Nothing in the data is to be left out; copy it exactly.

<<<<

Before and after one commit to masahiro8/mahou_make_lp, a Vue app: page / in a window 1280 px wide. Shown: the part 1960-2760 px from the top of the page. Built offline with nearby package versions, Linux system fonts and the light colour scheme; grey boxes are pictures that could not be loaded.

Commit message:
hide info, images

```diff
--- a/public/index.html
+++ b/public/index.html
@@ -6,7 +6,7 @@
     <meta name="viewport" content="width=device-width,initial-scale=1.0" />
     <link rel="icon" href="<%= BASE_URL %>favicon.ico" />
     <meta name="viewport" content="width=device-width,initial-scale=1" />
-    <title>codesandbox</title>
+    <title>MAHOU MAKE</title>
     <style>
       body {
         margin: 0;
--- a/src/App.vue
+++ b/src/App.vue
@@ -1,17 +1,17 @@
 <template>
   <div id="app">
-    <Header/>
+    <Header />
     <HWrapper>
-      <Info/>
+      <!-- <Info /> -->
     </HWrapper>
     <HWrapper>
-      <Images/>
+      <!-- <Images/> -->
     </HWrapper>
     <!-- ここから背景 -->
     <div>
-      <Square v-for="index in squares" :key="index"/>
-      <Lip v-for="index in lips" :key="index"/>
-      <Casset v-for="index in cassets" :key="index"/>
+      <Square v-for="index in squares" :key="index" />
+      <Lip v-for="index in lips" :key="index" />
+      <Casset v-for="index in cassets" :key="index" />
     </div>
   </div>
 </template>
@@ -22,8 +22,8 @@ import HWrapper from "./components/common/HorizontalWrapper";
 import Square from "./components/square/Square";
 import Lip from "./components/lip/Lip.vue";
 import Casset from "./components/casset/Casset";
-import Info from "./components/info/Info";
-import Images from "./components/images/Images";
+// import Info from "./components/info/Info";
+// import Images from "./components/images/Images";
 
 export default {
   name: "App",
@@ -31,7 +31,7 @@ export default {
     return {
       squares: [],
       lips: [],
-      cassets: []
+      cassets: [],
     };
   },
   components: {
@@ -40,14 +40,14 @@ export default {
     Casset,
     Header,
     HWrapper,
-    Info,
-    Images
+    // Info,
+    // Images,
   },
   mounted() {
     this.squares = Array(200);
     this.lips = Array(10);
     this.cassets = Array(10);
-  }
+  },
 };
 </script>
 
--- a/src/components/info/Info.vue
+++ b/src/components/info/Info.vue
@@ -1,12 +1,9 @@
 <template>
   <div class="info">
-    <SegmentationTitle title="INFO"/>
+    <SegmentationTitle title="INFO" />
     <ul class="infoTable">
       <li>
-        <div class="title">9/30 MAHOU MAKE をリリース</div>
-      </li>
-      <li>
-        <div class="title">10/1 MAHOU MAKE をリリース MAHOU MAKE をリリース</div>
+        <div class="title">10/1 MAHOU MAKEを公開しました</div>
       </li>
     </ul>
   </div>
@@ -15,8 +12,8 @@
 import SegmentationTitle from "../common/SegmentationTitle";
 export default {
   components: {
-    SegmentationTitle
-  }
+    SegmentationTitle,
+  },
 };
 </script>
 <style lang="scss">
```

>>>>

*EXERCISE RESULT*
Before and after one commit to masahiro8/mahou_make_lp, a Vue app: page / in a window 1280 px wide. Shown: the part 1960-2760 px from the top of the page. Built offline with nearby package versions, Linux system fonts and the light colour scheme; grey boxes are pictures that could not be loaded.

Commit message:
hide info, images

```diff
--- a/public/index.html
+++ b/public/index.html
@@ -6,7 +6,7 @@
     <meta name="viewport" content="width=device-width,initial-scale=1.0" />
     <link rel="icon" href="<%= BASE_URL %>favicon.ico" />
     <meta name="viewport" content="width=device-width,initial-scale=1" />
-    <title>codesandbox</title>
+    <title>MAHOU MAKE</title>
     <style>
       body {
         margin: 0;
--- a/src/App.vue
+++ b/src/App.vue
@@ -1,17 +1,17 @@
 <template>
   <div id="app">
-    <Header/>
+    <Header />
     <HWrapper>
-      <Info/>
+      <!-- <Info /> -->
     </HWrapper>
     <HWrapper>
-      <Images/>
+      <!-- <Images/> -->
     </HWrapper>
     <!-- ここから背景 -->
     <div>
-      <Square v-for="index in squares" :key="index"/>
-      <Lip v-for="index in lips" :key="index"/>
-      <Casset v-for="index in cassets" :key="index"/>
+      <Square v-for="index in squares" :key="index" />
+      <Lip v-for="index in lips" :key="index" />
+      <Casset v-for="index in cassets" :key="index" />
     </div>
   </div>
 </template>
@@ -22,8 +22,8 @@ import HWrapper from "./components/common/HorizontalWrapper";
 import Square from "./components/square/Square";
 import Lip from "./components/lip/Lip.vue";
 import Casset from "./components/casset/Casset";
-import Info from "./components/info/Info";
-import Images from "./components/images/Images";
+// import Info from "./components/info/Info";
+// import Images from "./components/images/Images";
 
 export default {
   name: "App",
@@ -31,7 +31,7 @@ export default {
     return {
       squares: [],
       lips: [],
-      cassets: []
+      cassets: [],
     };
   },
   components: {
@@ -40,14 +40,14 @@ export default {
     Casset,
     Header,
     HWrapper,
-    Info,
-    Images
+    // Info,
+    // Images,
   },
   mounted() {
     this.squares = Array(200);
     this.lips = Array(10);
     this.cassets = Array(10);
-  }
+  },
 };
 </script>
 
--- a/src/components/info/Info.vue
+++ b/src/components/info/Info.vue
@@ -1,12 +1,9 @@
 <template>
   <div class="info">
-    <SegmentationTitle title="INFO"/>
+    <SegmentationTitle title="INFO" />
     <ul class="infoTable">
       <li>
-        <div class="title">9/30 MAHOU MAKE をリリース</div>
-      </li>
-      <li>
-        <div class="title">10/1 MAHOU MAKE をリリース MAHOU MAKE をリリース</div>
+        <div class="title">10/1 MAHOU MAKEを公開しました</div>
       </li>
     </ul>
   </div>
@@ -15,8 +12,8 @@
 import SegmentationTitle from "../common/SegmentationTitle";
 export default {
   components: {
-    SegmentationTitle
-  }
+    SegmentationTitle,
+  },
 };
 </script>
 <style lang="scss">
```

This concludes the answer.